> **EXERCISE AIM**: Retype each of the entries below exactly as written.
*** Opening of SOURCE MATERIAL ***
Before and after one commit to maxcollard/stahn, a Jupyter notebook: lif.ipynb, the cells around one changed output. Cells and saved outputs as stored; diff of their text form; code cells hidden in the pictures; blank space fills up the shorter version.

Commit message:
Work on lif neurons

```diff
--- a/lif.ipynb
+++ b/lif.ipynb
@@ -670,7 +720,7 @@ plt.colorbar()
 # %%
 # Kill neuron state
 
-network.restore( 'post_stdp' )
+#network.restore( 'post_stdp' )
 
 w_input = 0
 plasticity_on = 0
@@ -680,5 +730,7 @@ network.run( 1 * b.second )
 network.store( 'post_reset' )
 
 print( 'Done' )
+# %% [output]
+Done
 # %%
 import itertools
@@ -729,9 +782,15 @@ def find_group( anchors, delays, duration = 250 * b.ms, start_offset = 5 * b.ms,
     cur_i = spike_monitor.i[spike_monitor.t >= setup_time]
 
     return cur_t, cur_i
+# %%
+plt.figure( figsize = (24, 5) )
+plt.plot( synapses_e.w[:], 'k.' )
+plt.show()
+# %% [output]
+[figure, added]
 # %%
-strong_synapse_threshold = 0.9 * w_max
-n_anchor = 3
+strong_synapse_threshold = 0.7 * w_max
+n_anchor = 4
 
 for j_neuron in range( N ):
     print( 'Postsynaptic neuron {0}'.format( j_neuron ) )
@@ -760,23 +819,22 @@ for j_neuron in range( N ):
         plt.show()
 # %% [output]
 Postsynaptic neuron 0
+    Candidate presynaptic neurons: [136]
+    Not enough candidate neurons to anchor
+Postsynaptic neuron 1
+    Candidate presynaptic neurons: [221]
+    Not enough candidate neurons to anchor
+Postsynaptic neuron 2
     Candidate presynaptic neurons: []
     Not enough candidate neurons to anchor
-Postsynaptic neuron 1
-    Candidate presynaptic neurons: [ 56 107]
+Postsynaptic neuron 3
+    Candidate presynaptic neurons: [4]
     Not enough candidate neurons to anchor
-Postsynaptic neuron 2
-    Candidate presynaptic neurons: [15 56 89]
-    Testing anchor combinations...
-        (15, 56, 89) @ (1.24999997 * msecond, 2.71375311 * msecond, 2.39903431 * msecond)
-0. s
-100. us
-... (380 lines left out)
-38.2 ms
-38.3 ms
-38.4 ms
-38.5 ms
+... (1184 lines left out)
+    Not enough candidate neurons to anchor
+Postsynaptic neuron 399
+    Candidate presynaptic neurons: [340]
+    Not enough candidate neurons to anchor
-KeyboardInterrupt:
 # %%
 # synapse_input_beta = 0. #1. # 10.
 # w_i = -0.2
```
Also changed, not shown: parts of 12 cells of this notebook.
*** Close of SOURCE MATERIAL ***
> **RESPONSE TO THE TASK**:
Before and after one commit to maxcollard/stahn, a Jupyter notebook: lif.ipynb, the cells around one changed output. Cells and saved outputs as stored; diff of their text form; code cells hidden in the pictures; blank space fills up the shorter version.

Commit message:
Work on lif neurons

```diff
--- a/lif.ipynb
+++ b/lif.ipynb
@@ -670,7 +720,7 @@ plt.colorbar()
 # %%
 # Kill neuron state
 
-network.restore( 'post_stdp' )
+#network.restore( 'post_stdp' )
 
 w_input = 0
 plasticity_on = 0
@@ -680,5 +730,7 @@ network.run( 1 * b.second )
 network.store( 'post_reset' )
 
 print( 'Done' )
+# %% [output]
+Done
 # %%
 import itertools
@@ -729,9 +782,15 @@ def find_group( anchors, delays, duration = 250 * b.ms, start_offset = 5 * b.ms,
     cur_i = spike_monitor.i[spike_monitor.t >= setup_time]
 
     return cur_t, cur_i
+# %%
+plt.figure( figsize = (24, 5) )
+plt.plot( synapses_e.w[:], 'k.' )
+plt.show()
+# %% [output]
+[figure, added]
 # %%
-strong_synapse_threshold = 0.9 * w_max
-n_anchor = 3
+strong_synapse_threshold = 0.7 * w_max
+n_anchor = 4
 
 for j_neuron in range( N ):
     print( 'Postsynaptic neuron {0}'.format( j_neuron ) )
@@ -760,23 +819,22 @@ for j_neuron in range( N ):
         plt.show()
 # %% [output]
 Postsynaptic neuron 0
+    Candidate presynaptic neurons: [136]
+    Not enough candidate neurons to anchor
+Postsynaptic neuron 1
+    Candidate presynaptic neurons: [221]
+    Not enough candidate neurons to anchor
+Postsynaptic neuron 2
     Candidate presynaptic neurons: []
     Not enough candidate neurons to anchor
-Postsynaptic neuron 1
-    Candidate presynaptic neurons: [ 56 107]
+Postsynaptic neuron 3
+    Candidate presynaptic neurons: [4]
     Not enough candidate neurons to anchor
-Postsynaptic neuron 2
-    Candidate presynaptic neurons: [15 56 89]
-    Testing anchor combinations...
-        (15, 56, 89) @ (1.24999997 * msecond, 2.71375311 * msecond, 2.39903431 * msecond)
-0. s
-100. us
-... (380 lines left out)
-38.2 ms
-38.3 ms
-38.4 ms
-38.5 ms
+... (1184 lines left out)
+    Not enough candidate neurons to anchor
+Postsynaptic neuron 399
+    Candidate presynaptic neurons: [340]
+    Not enough candidate neurons to anchor
-KeyboardInterrupt:
 # %%
 # synapse_input_beta = 0. #1. # 10.
 # w_i = -0.2
```
Also changed, not shown: parts of 12 cells of this notebook.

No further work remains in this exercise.